— Work required —
Looking through the records that follow, determine how many lines contain "https" and reply with that number alone.

— Input for this task —
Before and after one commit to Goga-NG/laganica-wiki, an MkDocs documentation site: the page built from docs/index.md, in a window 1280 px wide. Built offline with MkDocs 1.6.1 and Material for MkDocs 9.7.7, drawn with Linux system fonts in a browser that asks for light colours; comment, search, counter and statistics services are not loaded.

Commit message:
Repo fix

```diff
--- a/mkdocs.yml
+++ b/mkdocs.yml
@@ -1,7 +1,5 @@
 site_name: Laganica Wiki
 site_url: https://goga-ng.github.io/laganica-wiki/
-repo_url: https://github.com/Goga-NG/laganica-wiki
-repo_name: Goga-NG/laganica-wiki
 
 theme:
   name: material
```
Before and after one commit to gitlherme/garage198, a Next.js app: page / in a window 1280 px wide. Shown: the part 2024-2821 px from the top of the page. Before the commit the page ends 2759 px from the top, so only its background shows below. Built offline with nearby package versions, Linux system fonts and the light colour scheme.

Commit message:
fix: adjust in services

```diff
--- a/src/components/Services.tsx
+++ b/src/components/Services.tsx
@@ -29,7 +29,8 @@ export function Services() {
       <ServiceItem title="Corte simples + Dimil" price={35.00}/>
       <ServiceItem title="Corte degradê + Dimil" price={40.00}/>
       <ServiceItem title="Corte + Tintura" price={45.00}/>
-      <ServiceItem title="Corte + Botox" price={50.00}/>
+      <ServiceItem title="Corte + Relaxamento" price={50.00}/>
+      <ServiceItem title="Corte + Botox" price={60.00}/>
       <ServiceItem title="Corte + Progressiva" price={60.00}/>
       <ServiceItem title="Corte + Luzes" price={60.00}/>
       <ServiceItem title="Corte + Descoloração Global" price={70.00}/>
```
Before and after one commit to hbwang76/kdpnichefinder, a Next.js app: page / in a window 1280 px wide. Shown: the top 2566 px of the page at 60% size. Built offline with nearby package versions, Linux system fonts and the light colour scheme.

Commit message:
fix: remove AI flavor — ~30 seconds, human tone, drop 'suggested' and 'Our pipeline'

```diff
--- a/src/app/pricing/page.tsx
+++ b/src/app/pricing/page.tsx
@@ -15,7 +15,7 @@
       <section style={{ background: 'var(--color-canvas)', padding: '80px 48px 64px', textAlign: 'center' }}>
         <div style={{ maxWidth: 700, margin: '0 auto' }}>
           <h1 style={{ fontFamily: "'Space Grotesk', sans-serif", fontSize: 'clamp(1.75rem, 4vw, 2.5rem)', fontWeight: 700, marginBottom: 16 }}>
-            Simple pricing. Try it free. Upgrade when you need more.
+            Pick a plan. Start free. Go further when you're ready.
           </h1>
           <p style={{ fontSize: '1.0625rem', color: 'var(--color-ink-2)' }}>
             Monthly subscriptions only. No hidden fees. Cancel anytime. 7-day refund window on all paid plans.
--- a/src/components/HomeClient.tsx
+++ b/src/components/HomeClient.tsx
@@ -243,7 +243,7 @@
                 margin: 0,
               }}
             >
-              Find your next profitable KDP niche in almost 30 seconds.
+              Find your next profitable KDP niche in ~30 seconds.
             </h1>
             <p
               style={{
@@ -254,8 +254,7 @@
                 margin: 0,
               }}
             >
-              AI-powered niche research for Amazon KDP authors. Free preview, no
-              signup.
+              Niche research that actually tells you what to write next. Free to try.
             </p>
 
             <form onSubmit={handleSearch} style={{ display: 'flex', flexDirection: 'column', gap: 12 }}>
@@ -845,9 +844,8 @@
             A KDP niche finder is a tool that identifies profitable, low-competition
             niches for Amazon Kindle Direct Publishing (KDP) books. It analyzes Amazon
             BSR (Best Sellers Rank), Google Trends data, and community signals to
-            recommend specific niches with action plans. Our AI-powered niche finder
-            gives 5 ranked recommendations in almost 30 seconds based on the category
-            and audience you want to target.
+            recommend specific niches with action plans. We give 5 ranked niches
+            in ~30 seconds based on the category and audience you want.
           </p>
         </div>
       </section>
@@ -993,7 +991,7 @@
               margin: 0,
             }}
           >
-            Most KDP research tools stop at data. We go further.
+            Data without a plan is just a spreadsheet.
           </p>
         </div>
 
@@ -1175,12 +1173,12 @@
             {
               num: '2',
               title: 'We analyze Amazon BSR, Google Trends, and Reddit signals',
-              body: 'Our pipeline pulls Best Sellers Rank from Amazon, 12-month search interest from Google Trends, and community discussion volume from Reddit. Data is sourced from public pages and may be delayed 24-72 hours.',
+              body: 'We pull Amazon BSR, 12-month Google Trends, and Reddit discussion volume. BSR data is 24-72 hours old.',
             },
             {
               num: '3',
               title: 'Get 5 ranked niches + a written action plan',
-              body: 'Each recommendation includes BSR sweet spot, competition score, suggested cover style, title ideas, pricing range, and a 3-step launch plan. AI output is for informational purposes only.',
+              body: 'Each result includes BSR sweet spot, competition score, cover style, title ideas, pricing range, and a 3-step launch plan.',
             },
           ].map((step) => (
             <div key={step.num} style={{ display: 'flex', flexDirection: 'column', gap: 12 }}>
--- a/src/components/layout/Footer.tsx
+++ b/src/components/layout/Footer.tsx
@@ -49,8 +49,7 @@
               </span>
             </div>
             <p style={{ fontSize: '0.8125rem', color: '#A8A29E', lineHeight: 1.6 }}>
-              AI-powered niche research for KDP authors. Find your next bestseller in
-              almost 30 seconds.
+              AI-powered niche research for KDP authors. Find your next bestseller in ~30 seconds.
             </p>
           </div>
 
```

— Problem solution —
2